*** INPUT ***

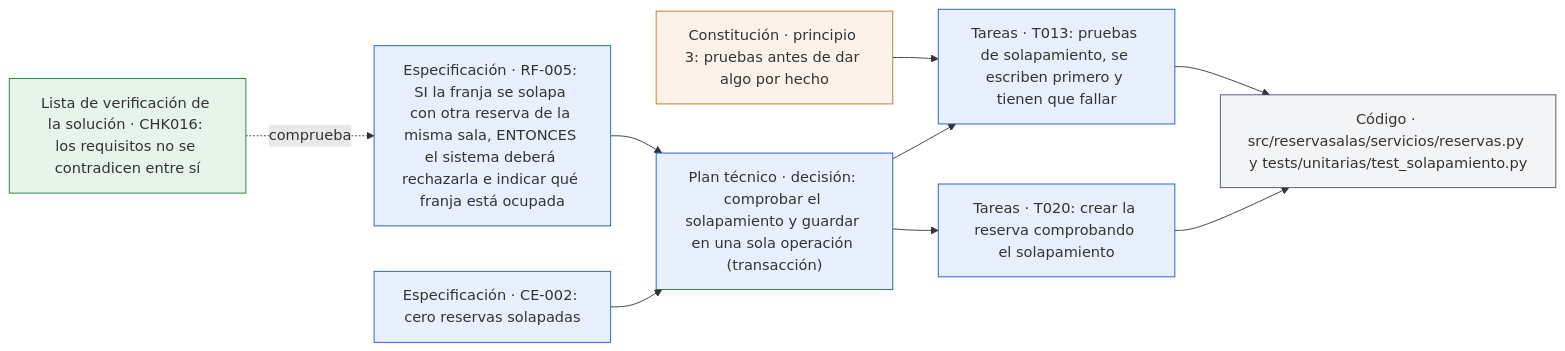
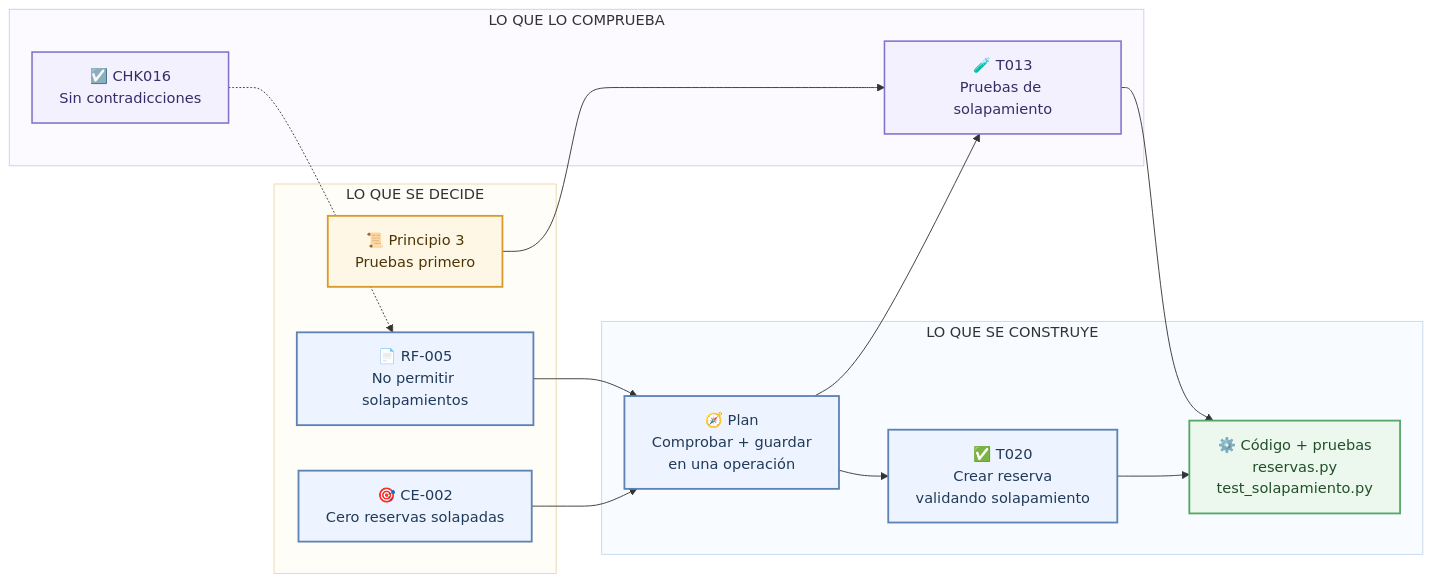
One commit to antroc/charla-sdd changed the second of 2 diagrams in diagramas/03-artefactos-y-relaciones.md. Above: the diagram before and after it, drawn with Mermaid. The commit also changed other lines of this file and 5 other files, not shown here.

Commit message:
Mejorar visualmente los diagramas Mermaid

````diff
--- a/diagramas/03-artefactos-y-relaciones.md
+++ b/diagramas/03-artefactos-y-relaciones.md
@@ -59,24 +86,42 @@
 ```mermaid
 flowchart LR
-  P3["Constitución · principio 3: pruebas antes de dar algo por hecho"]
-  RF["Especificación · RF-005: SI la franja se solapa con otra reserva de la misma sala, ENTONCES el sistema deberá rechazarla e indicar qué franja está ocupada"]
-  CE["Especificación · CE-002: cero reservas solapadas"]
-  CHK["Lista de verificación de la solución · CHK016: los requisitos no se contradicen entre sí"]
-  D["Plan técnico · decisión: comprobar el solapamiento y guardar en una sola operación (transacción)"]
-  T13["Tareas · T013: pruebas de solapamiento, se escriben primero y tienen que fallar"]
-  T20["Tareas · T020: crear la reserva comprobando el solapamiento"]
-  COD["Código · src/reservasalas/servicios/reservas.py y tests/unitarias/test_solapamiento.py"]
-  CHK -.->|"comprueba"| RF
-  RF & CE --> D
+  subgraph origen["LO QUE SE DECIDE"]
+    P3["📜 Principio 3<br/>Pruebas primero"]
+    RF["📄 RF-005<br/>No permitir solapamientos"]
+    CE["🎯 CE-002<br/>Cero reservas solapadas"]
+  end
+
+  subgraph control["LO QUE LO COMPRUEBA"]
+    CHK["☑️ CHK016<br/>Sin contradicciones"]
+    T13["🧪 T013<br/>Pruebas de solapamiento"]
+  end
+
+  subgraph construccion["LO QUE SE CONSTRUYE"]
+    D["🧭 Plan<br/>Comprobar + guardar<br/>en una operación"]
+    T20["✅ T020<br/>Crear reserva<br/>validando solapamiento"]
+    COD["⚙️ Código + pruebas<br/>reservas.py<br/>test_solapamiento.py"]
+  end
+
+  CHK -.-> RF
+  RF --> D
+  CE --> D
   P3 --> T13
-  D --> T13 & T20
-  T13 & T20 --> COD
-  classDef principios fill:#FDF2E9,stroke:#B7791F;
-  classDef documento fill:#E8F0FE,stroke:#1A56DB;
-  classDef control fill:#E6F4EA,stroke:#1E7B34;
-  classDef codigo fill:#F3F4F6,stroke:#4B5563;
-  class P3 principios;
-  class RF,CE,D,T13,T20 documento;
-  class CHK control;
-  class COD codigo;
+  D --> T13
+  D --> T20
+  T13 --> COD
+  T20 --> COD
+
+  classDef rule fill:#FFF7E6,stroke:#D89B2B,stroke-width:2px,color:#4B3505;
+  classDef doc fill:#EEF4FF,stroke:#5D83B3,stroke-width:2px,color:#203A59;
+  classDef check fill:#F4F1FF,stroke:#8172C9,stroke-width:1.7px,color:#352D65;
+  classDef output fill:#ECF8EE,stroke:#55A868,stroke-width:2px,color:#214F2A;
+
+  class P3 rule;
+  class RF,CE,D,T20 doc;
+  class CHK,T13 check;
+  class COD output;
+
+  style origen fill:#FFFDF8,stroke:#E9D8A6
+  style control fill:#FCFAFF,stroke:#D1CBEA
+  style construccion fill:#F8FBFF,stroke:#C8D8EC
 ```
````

*** End of INPUT ***

EXERCISE PROMPT> Without any pictures, return the entries exactly as given.

WORKED SOLUTION>
One commit to antroc/charla-sdd changed the second of 2 diagrams in diagramas/03-artefactos-y-relaciones.md. Above: the diagram before and after it, drawn with Mermaid. The commit also changed other lines of this file and 5 other files, not shown here.

Commit message:
Mejorar visualmente los diagramas Mermaid

````diff
--- a/diagramas/03-artefactos-y-relaciones.md
+++ b/diagramas/03-artefactos-y-relaciones.md
@@ -59,24 +86,42 @@
 ```mermaid
 flowchart LR
-  P3["Constitución · principio 3: pruebas antes de dar algo por hecho"]
-  RF["Especificación · RF-005: SI la franja se solapa con otra reserva de la misma sala, ENTONCES el sistema deberá rechazarla e indicar qué franja está ocupada"]
-  CE["Especificación · CE-002: cero reservas solapadas"]
-  CHK["Lista de verificación de la solución · CHK016: los requisitos no se contradicen entre sí"]
-  D["Plan técnico · decisión: comprobar el solapamiento y guardar en una sola operación (transacción)"]
-  T13["Tareas · T013: pruebas de solapamiento, se escriben primero y tienen que fallar"]
-  T20["Tareas · T020: crear la reserva comprobando el solapamiento"]
-  COD["Código · src/reservasalas/servicios/reservas.py y tests/unitarias/test_solapamiento.py"]
-  CHK -.->|"comprueba"| RF
-  RF & CE --> D
+  subgraph origen["LO QUE SE DECIDE"]
+    P3["📜 Principio 3<br/>Pruebas primero"]
+    RF["📄 RF-005<br/>No permitir solapamientos"]
+    CE["🎯 CE-002<br/>Cero reservas solapadas"]
+  end
+
+  subgraph control["LO QUE LO COMPRUEBA"]
+    CHK["☑️ CHK016<br/>Sin contradicciones"]
+    T13["🧪 T013<br/>Pruebas de solapamiento"]
+  end
+
+  subgraph construccion["LO QUE SE CONSTRUYE"]
+    D["🧭 Plan<br/>Comprobar + guardar<br/>en una operación"]
+    T20["✅ T020<br/>Crear reserva<br/>validando solapamiento"]
+    COD["⚙️ Código + pruebas<br/>reservas.py<br/>test_solapamiento.py"]
+  end
+
+  CHK -.-> RF
+  RF --> D
+  CE --> D
   P3 --> T13
-  D --> T13 & T20
-  T13 & T20 --> COD
-  classDef principios fill:#FDF2E9,stroke:#B7791F;
-  classDef documento fill:#E8F0FE,stroke:#1A56DB;
-  classDef control fill:#E6F4EA,stroke:#1E7B34;
-  classDef codigo fill:#F3F4F6,stroke:#4B5563;
-  class P3 principios;
-  class RF,CE,D,T13,T20 documento;
-  class CHK control;
-  class COD codigo;
+  D --> T13
+  D --> T20
+  T13 --> COD
+  T20 --> COD
+
+  classDef rule fill:#FFF7E6,stroke:#D89B2B,stroke-width:2px,color:#4B3505;
+  classDef doc fill:#EEF4FF,stroke:#5D83B3,stroke-width:2px,color:#203A59;
+  classDef check fill:#F4F1FF,stroke:#8172C9,stroke-width:1.7px,color:#352D65;
+  classDef output fill:#ECF8EE,stroke:#55A868,stroke-width:2px,color:#214F2A;
+
+  class P3 rule;
+  class RF,CE,D,T20 doc;
+  class CHK,T13 check;
+  class COD output;
+
+  style origen fill:#FFFDF8,stroke:#E9D8A6
+  style control fill:#FCFAFF,stroke:#D1CBEA
+  style construccion fill:#F8FBFF,stroke:#C8D8EC
 ```
````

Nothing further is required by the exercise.